Greywell’s WW1 Commemoration took place at the Village Hall over the weekend of 7th and 8th December 2015 and was generously funded by the Heritage Lottery Fund.
The events began with a series of well attended talks on Saturday by WW1 expert and battlefield guide, Dave Platt, who came over from France to deliver his excellent presentations, including a special educational event for the village children.
Over the entire weekend there was a static exhibition in the hall, with information researched about the men from Greywell who fought in WW1 including items loaned by the granddaughter of one the soldiers. There were also items recovered from the battlefields, contemporary books and films. A display of photographs of the village and its residents taken about a hundred years ago proved a popular attraction, creating much interest from villagers in seeing their own homes pictured around the time of WW1.
Air Commodore Mike Barter CBE dedicated a new stone war memorial at a ceremony on Remembrance Sunday, in front of a large gathering outside the village hall and conducted a moving service of Remembrance to the ‘Fallen’, with the ‘Ode’ read by Richard Glover, Last Post and Reveille played by a bugler. Inside the hall, Air Commodore Barter dedicated another tribute to the five Greywell Fallen from WW1, made from five Tower of London Poppies, mounted in a glass case. The stories of the five men were framed on the wall surrounding the case.
On Wednesday 11th November at 11.00am, the Rev Jane Leese conducted a Remembrance Day service at the Village Hall to dedicate and bless the new memorial.
Much of the research material and photographs taken at the events can be viewed here.
A large number of people turned out in August 2014 at the Village Hall to commemorate the one hundredth anniversary of the commencement of WW1. Everyone present must have been struck by the solemnity of the moment and paused to consider the effects of the conflict that changed the world forever and the millions of people who lost their lives in the struggle.
Up and down the country, community groups have been researching how WW1 impacted on their town or village and have organised events to commemorate the men and women who were swept up in the tide of war.
In Greywell we formed a small group to do the same and applied for a grant from the Heritage Lottery Fund to help.

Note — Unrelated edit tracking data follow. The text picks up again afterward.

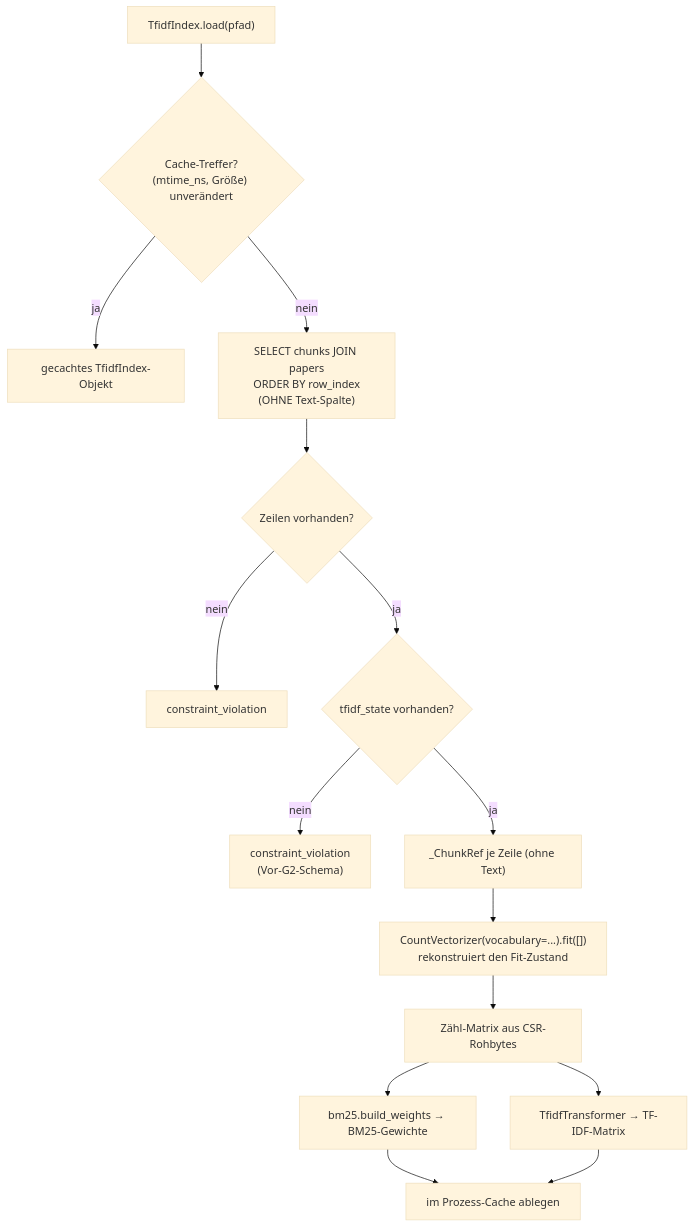
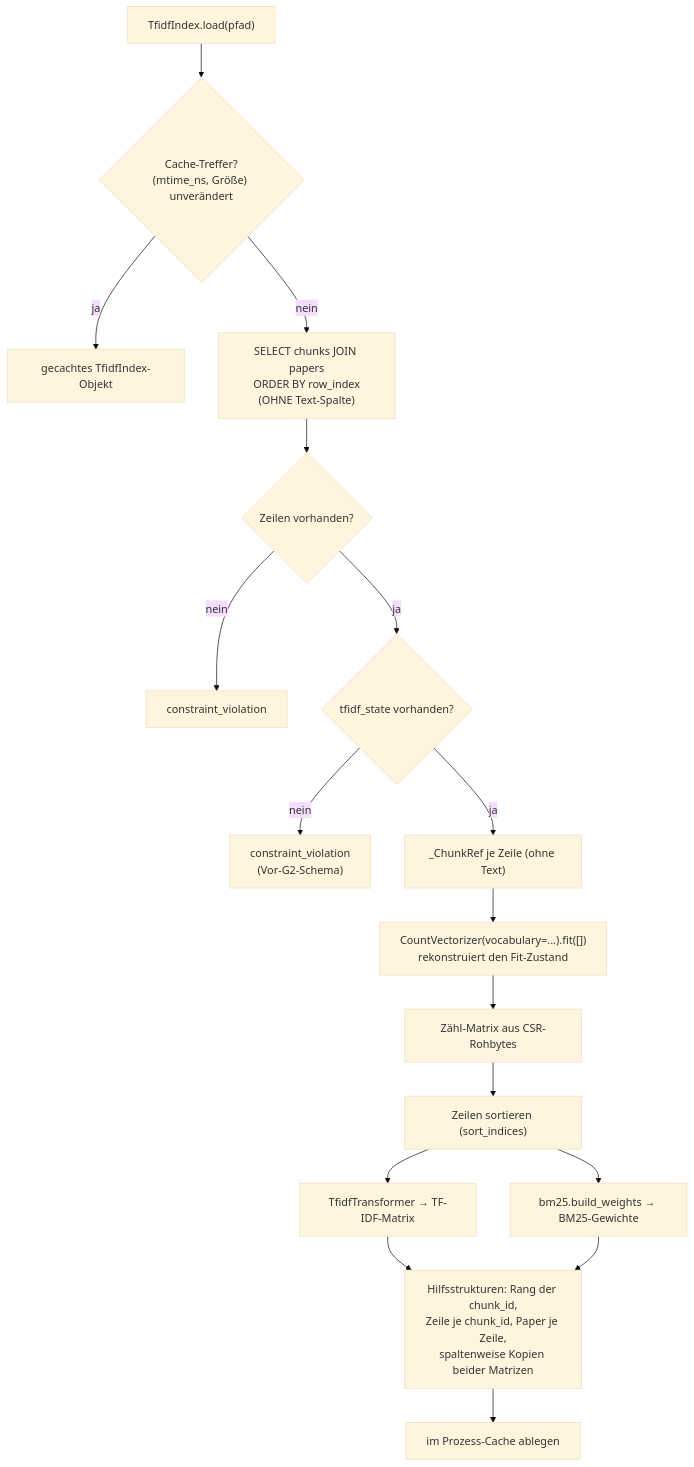
Before and after one commit to MomoEngineer/research-graphrag: the second of 4 diagrams in src/research_graphrag/indexing/doc/tfidf_index.md, drawn with Mermaid (base theme). The commit also changed other lines of this file and 6 other files, not shown here.

````diff
--- a/src/research_graphrag/indexing/doc/tfidf_index.md
+++ b/src/research_graphrag/indexing/doc/tfidf_index.md
@@ -66,17 +73,19 @@
 ```mermaid
 flowchart TD
     L["TfidfIndex.load(pfad)"] --> S{"Cache-Treffer?<br/>(mtime_ns, Größe) unverändert"}
     S -- ja --> CACHED["gecachtes TfidfIndex-Objekt"]
     S -- nein --> A["SELECT chunks JOIN papers<br/>ORDER BY row_index<br/>(OHNE Text-Spalte)"]
     A --> B{"Zeilen vorhanden?"}
     B -- nein --> ERR["constraint_violation"]
     B -- ja --> TS{"tfidf_state vorhanden?"}
     TS -- nein --> ERR2["constraint_violation<br/>(Vor-G2-Schema)"]
     TS -- ja --> C["_ChunkRef je Zeile (ohne Text)"]
     C --> D["CountVectorizer(vocabulary=...).fit([])<br/>rekonstruiert den Fit-Zustand"]
     D --> DS["Zähl-Matrix aus CSR-Rohbytes"]
-    DS --> E["TfidfTransformer → TF-IDF-Matrix"]
-    DS --> F["bm25.build_weights → BM25-Gewichte"]
-    F --> CACHE_STORE["im Prozess-Cache ablegen"]
-    E --> CACHE_STORE
+    DS --> SO["Zeilen sortieren (sort_indices)"]
+    SO --> E["TfidfTransformer → TF-IDF-Matrix"]
+    SO --> F["bm25.build_weights → BM25-Gewichte"]
+    E --> H["Hilfsstrukturen: Rang der chunk_id,<br/>Zeile je chunk_id, Paper je Zeile,<br/>spaltenweise Kopien beider Matrizen"]
+    F --> H
+    H --> CACHE_STORE["im Prozess-Cache ablegen"]
 ```
````
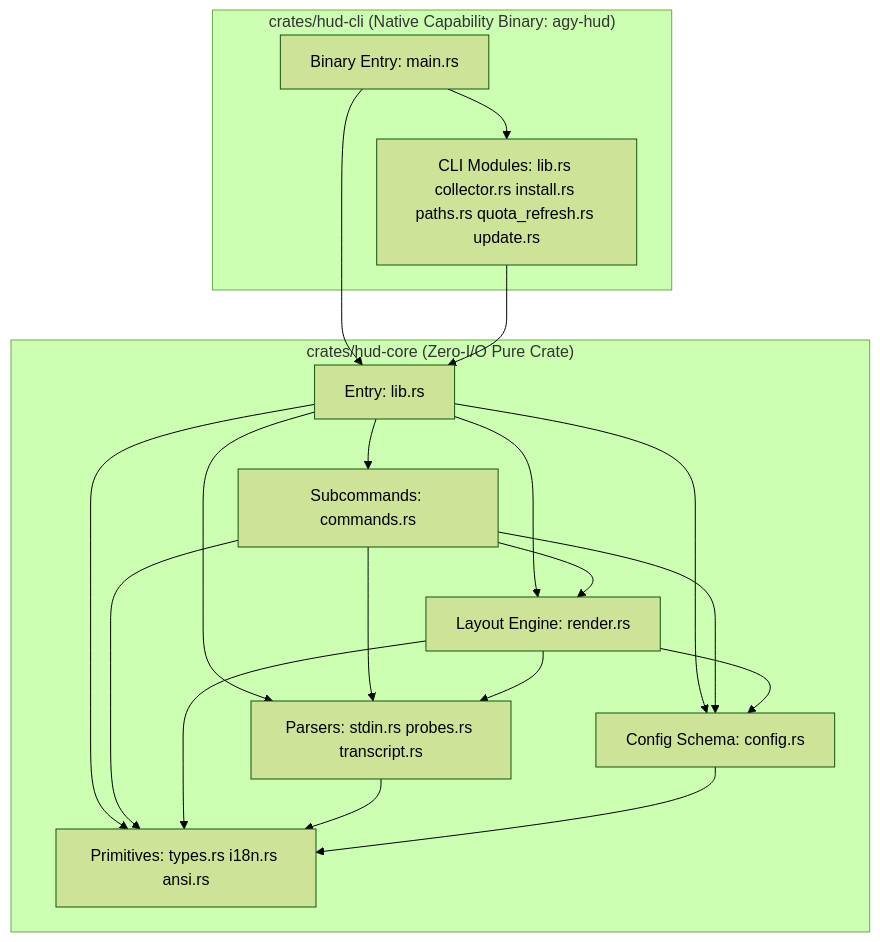
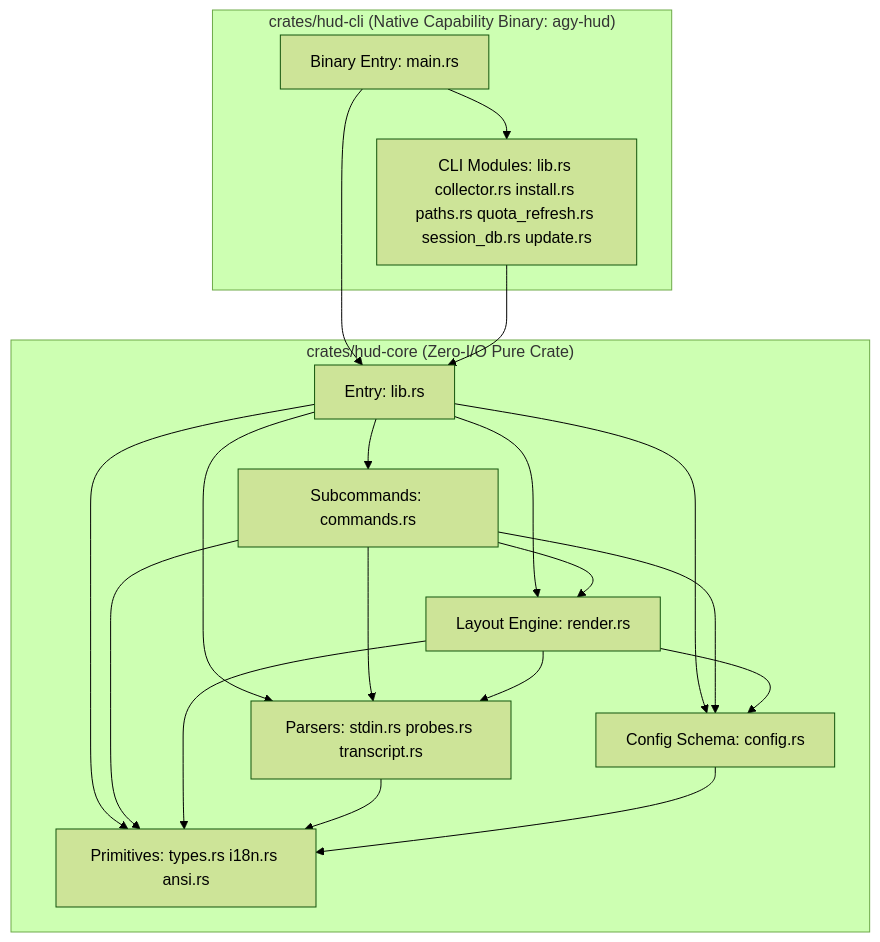
The diagram in ARCHITECTURE.md (maxlee/agy-hud), drawn with Mermaid (forest theme) before and after one commit. The commit also changed other lines of this file and 24 other files, not shown here.

````diff
--- a/ARCHITECTURE.md
+++ b/ARCHITECTURE.md
@@ -35,24 +35,24 @@
 ```mermaid
 flowchart TD
   subgraph CLI["crates/hud-cli (Native Capability Binary: agy-hud)"]
     cli_main["Binary Entry: main.rs"]
-    cli_lib["CLI Modules: lib.rs collector.rs install.rs paths.rs quota_refresh.rs update.rs"]
+    cli_lib["CLI Modules: lib.rs collector.rs install.rs paths.rs quota_refresh.rs session_db.rs update.rs"]
   end
 
   subgraph CORE["crates/hud-core (Zero-I/O Pure Crate)"]
     lib["Entry: lib.rs"]
     commands["Subcommands: commands.rs"]
     render["Layout Engine: render.rs"]
     parsers["Parsers: stdin.rs probes.rs transcript.rs"]
     config["Config Schema: config.rs"]
     shared["Primitives: types.rs i18n.rs ansi.rs"]
   end
 
   cli_main --> cli_lib & lib
   cli_lib --> lib
   lib --> commands & render & parsers & config & shared
   commands --> config & parsers & render & shared
   render --> config & parsers & shared
   parsers --> shared
   config --> shared
 ```
````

Reproduced below is a summary of the application which set out our aims and objectives.
The objective of the project is to bring an important part of Greywell’s heritage alive by commemorating the part played by villagers in World War 1. A total of 36 men from Greywell joined the armed forces and fought in the conflict. We know that five were killed and others injured. It is believed there were numerous decorations and awards granted to the village's servicemen.
Greywell has no war memorial. Part of the plan is to commission a new stone memorial in front of the village hall, engraved with the names of the five from the First, (and the two from the Second) World War who fell. In addition, we plan to install a display cabinet holding five of the ‘Tower of London Poppies’ and framed citations giving a brief history of the men who did not return.
We aim to hold two days of events over the Remembrance weekend 7th and 8th November 2015 culminating in the unveiling and dedication ceremony of the two structures. The educational aspect is also important. This will be represented in a number of ways:
The ultimate objective is that the new memorials will become an integral part of future remembrance while the related talks, events and studies will bring back to life the heritage of the village 100 years ago.
In May 2015 we were successful in being awarded a generous grant by the Heritage Lottery Fund. Planning and research has continued since then and our programme of events is now published for November 2015.
Over the coming weeks we will add some of the stories of the 'Greywell Men' to this site. The full research information will be available at the exhibition.
You can also click the link to check out other WW1 information sites.
No documents available at the moment